FAQs

£eith Decides is a process known as Participatory Budgeting (PB). Find out more below.

What is participatory budgeting?

The Official Definition is "PB directly involves local people in making decisions on the spending priorities for a defined budget. This means engaging the community, to discuss spending priorities, make spending proposals and vote on them."

More simply, it is way of giving some decision-making power on spending public money to the people it affects. 

Why does it need such an imposing name? 

It doesn't. The name 'Participatory Budgeting' describes an approach to allocating public money used across the world.  Most PB activities take a simpler name.  For example; You Decide (Tower Hamlets, London), Voice your Choice (Manton, Nottinghamshire), and of course £eith decides!

What are the benefits?

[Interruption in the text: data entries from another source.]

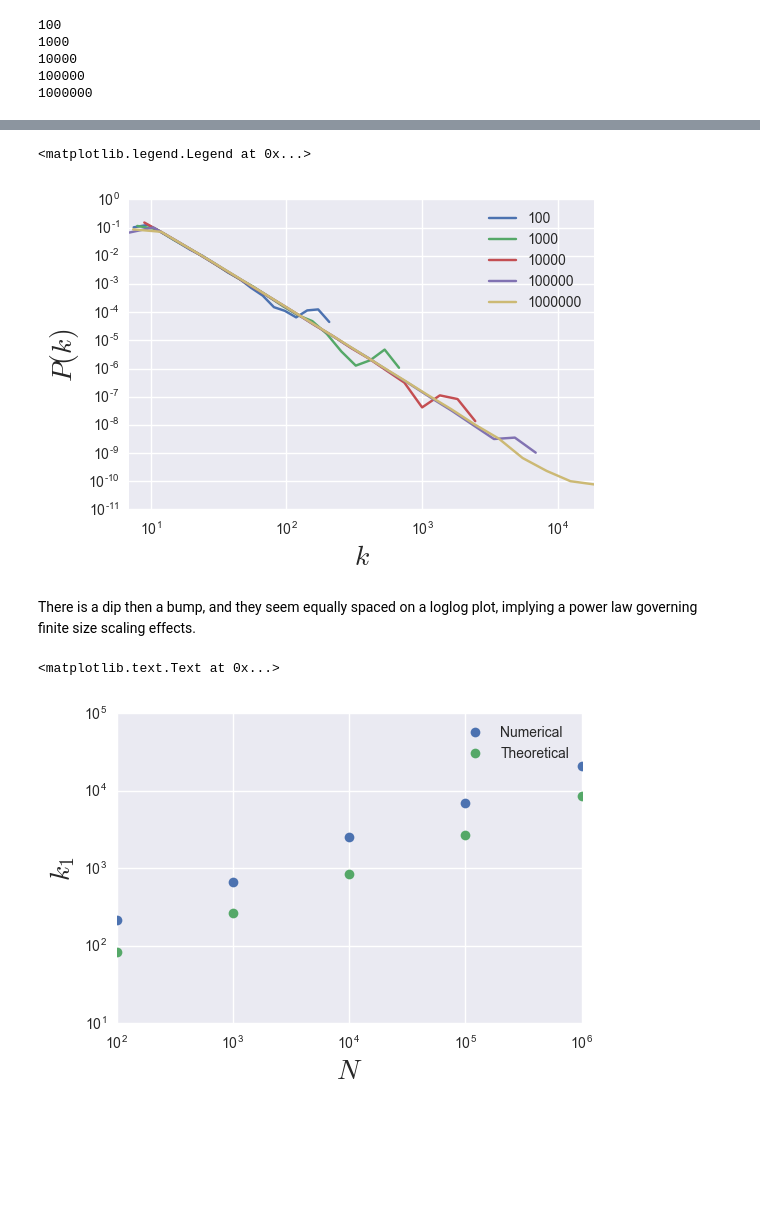
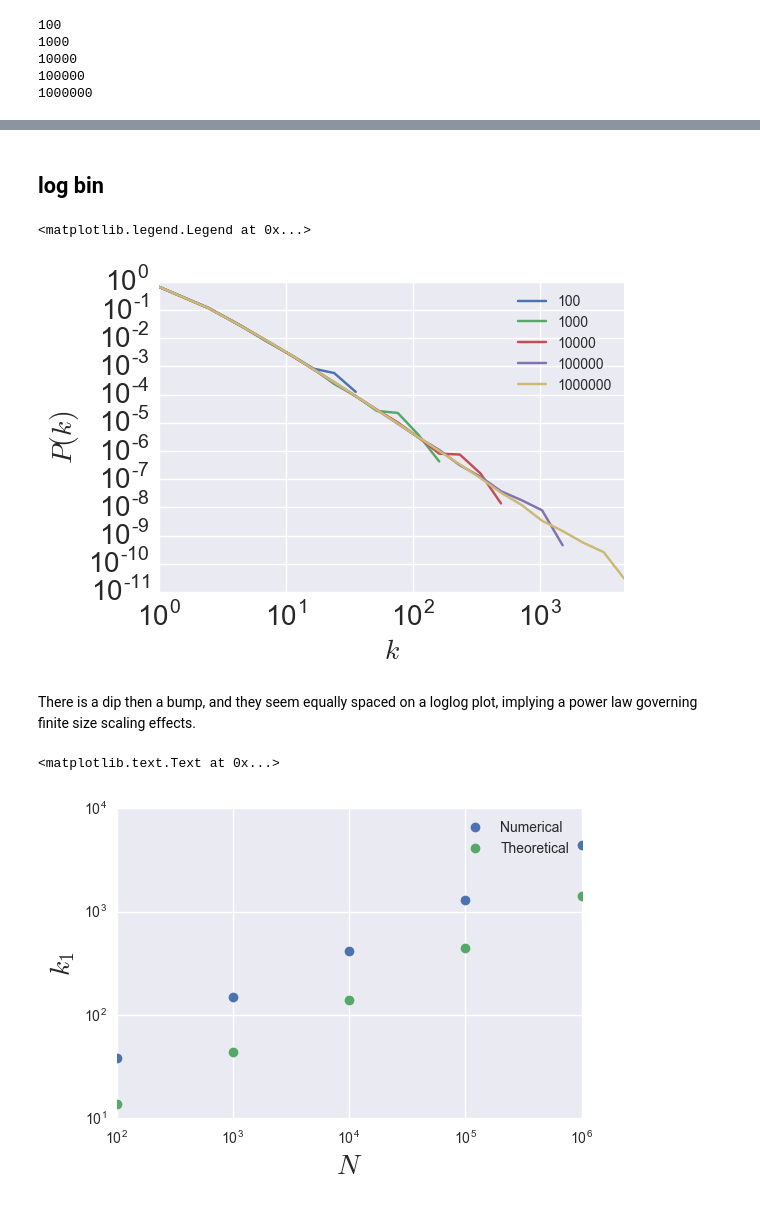
Before and after one commit to lingxz/networks, a Jupyter notebook: preferential-attachment.ipynb, the cells around one changed output, grey strips where cells are left out. Cells and saved outputs as stored; diff of their text form; code cells hidden in the pictures; blank space fills up the shorter version.

Commit message:
more work on ba model

```diff
--- a/preferential-attachment.ipynb
+++ b/preferential-attachment.ipynb
@@ -23,0 +91,2 @@ font_size = 20
+# %%
+fixed_n_logbin = utils.log_bin_freq_and_plot(fixed_n_degrees, a=1.4, font_size=font_size, style='-', loglog=True)
@@ -23,0 +130,18 @@ font_size = 20
+# %%
+ks_pvalues = pd.DataFrame()
+for col in fixed_n_logbin:
+    model_values = utils.deg_dist_theory(col, fixed_n_logbin[col].dropna().index)
+    col_list = []
+    for i, value in enumerate(fixed_n_logbin[col]):
+        if value == np.nan or i == 0:
+            col_list.append(np.nan)
+            continue
+        if fixed_n_logbin[col].tail(-i).dropna().empty:
+            col_list.append(np.nan)
+            continue
+        ks_stat, pvalue = scipy.stats.ks_2samp(fixed_n_logbin[col].tail(-i).dropna().values, model_values[i:])
+
+        col_list.append(pvalue)
+    additional = pd.DataFrame({col: col_list}, index=fixed_n_logbin[col].index)
+    ks_pvalues = pd.concat([ks_pvalues, additional], axis=1)
+ks_pvalues.plot(style='-')
@@ -23,0 +153,8 @@ font_size = 20
+# %%
+r2s = []
+for col in fixed_n_logbin:
+    model_values = utils.deg_dist_theory(col, fixed_n_logbin[col].dropna().index)
+    slope, intercept, r_value, p_value, std_err = scipy.stats.linregress(fixed_n_logbin[col].dropna().values, model_values)
+    r2s.append(r_value**2)
+display(pd.Series(r2s, index=fixed_n_logbin.columns))
+pd.Series(r2s, index=fixed_n_logbin.columns).plot(style='-o', loglog=True)
@@ -29,7 +212,7 @@ from collections import Counter
 folder = "data/ba/deg_dist"
 powers_of_n = np.arange(2, 7)
 N = 10**powers_of_n
-m = 8
+m = 1
 df = pd.DataFrame()
 for n in N:
     print(n)
@@ -71,10 +254,12 @@ degrees_df.plot(loglog=True, style='o', alpha=0.7)
+# %% [markdown]
+## log bin
 # %%
-a = list(np.linspace(1.2, 1.5, len(log_binned_df.columns)))
-log_binned_df = utils.log_bin_freq_and_plot(degrees_df, a=a, font_size=font_size, style='-', loglog=True)
+a = list(np.linspace(1.2, 1.5, len(degrees_df.columns)))
+log_binned_df = utils.log_bin_freq_and_plot(degrees_df, a=1.45, font_size=font_size, style='-', loglog=True)
 plt.legend()
 # %% [output]
 <matplotlib.legend.Legend at 0x...>
-[figure, old version]
+[figure, new version]
 # %% [markdown]
 There is a dip then a bump, and they seem equally spaced on a loglog plot, implying a power law governing finite size scaling effects.
 # %%
@@ -86,8 +271,10 @@ for col in degrees_df:
     largest_expected_degree.append(a)
     largest_degree_theory.append(k1)
 current_palette = sns.color_palette()
-pd.Series(largest_expected_degree, index=degrees_df.columns).plot(style='o', loglog=True, label='Numerical')
-pd.Series(largest_degree_theory, index=degrees_df.columns).plot(marker='o', linestyle='None', color=current_palette[1],
+numerical = pd.Series(largest_expected_degree, index=degrees_df.columns)
+numerical.plot(style='o', loglog=True, label='Numerical')
+theoretical = pd.Series(largest_degree_theory, index=degrees_df.columns)
+theoretical.plot(marker='o', linestyle='None', color=current_palette[1],
                                                                 loglog=True, label='Theoretical')
 ax = plt.gca()
 plt.legend()
@@ -95,5 +282,5 @@ ax.set_ylabel(u"$k_1$", fontsize=font_size)
 ax.set_xlabel(u"$N$", fontsize=font_size)
 # %% [output]
 <matplotlib.text.Text at 0x...>
-[figure, old version]
+[figure, new version]
 # %% [markdown]
```
Also changed, not shown: parts of 43 cells of this notebook.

  • It enables local people to have a say in what happens in their area - involving them in local decision making processes.
  • It helps more people become aware of and get involved in the work of Neighbourhood Partnerships.
  • It gets funding to smaller groups that do not normally access funding streams.
  • It helps stakeholders to understand the difficulties and processes involved in allocating limited funding
  • It is more transparent than a 'behind closed doors' process. It is important to set realistic expectations for any PB project.  Clear information on amount of money available, maximum amount for any one project/item, qualifying criteria, choice available, decision-making process etc must be made publicly available. 
  • It creates valuable networking opportunities.
  • People enjoy the 'Community Spirit' of coming together to make the decision.

 Is it fair?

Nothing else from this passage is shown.